French sculptor. He was the son of a locksmith and studied at the Ecole Gratuite de Dessin, Paris, and then in the studio of Charles-Antoine Bridan and at the Acadmie Royale. He failed to win the Prix de Rome and began to earn his living modelling decorative motifs for bronze founders. He also worked as an assistant to Joseph Deschamps on decorative sculpture for Queen Marie-Antoinette at the chteaux of Trianon and Saint-Cloud, near Versailles, taking over from Deschamps on his death.

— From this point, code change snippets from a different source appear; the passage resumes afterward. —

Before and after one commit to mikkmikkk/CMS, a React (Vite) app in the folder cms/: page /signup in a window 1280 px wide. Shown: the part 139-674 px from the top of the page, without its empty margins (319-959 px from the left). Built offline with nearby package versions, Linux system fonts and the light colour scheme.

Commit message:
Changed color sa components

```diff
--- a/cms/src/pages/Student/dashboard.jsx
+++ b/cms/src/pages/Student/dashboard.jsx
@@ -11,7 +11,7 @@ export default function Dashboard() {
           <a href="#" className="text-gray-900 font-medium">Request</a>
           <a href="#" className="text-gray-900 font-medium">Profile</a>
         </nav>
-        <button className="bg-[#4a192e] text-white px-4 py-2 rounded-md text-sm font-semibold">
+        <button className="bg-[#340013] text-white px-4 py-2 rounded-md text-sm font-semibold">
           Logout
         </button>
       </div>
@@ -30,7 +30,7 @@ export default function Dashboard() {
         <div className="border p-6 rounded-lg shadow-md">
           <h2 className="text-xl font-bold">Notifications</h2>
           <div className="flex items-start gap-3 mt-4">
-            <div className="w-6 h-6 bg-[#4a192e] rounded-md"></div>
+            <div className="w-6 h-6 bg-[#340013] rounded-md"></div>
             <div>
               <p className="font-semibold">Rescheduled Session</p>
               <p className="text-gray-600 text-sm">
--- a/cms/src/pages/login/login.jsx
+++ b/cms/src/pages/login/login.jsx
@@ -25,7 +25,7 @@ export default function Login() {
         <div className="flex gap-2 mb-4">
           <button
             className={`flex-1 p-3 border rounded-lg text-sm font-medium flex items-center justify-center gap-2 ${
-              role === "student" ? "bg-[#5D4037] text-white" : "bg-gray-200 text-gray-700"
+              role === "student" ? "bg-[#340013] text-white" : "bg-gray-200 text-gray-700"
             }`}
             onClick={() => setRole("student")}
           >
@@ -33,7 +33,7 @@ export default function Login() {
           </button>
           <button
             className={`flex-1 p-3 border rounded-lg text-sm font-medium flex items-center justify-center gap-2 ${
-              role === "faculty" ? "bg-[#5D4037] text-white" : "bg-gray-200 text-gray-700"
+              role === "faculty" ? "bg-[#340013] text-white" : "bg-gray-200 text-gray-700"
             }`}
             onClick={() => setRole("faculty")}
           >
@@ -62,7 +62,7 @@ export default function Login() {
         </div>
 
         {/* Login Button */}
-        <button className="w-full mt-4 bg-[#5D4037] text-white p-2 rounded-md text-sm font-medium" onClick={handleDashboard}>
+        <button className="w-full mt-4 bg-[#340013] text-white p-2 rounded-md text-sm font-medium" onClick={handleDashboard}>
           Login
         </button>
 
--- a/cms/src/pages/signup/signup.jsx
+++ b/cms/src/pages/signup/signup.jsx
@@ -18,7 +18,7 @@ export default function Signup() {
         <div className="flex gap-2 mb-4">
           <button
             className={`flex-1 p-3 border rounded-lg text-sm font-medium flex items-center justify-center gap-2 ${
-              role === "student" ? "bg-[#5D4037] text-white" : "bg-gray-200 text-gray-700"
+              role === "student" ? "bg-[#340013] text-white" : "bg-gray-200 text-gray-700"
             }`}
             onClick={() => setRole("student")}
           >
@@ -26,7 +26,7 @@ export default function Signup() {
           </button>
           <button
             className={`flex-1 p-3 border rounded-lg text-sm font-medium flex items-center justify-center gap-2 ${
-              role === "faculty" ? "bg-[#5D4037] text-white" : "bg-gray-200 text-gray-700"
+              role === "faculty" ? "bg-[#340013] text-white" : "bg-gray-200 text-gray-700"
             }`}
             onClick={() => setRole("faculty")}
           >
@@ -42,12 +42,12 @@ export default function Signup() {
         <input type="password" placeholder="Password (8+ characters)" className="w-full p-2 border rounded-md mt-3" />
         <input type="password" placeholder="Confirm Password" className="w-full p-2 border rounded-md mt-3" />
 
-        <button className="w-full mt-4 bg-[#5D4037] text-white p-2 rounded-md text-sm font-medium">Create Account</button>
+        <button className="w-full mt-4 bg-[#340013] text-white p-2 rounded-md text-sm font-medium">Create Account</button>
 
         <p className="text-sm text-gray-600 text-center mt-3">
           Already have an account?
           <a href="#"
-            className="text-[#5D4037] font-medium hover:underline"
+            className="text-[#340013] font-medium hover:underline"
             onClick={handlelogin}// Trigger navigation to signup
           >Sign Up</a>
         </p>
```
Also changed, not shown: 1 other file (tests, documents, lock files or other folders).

During the French Revolution he was one of a number of sculptors who collaborated on Antoine Quatremère de Quincys scheme to turn the church of Ste Geneviève, Paris, into a mausoleum, the Panthon, to which he contributed a stone relief representing Force and Prudence (1792-93; destroyed). He exhibited a terracotta statuette of Friendship (private collection) in the 1796 Salon and in 1801 achieved his first major success when he exhibited the plaster version (untraced) of his statue of Modesty, based on the antique Capitoline Venus (Rome, Museo Capitolino); the marble version (exh. 1808 Salon; Amsterdam, Historisch Museum), executed for Empress Josphine, demonstrates not only his commitment to the prevalent Neo-classical style but his distinctive personal grace of composition and delicacy of execution.
After the death of the Empress Josphine, Cartellier executed, together with the architect Louis Berthault, her white marble tomb.
If you want write a review , you have to be registered.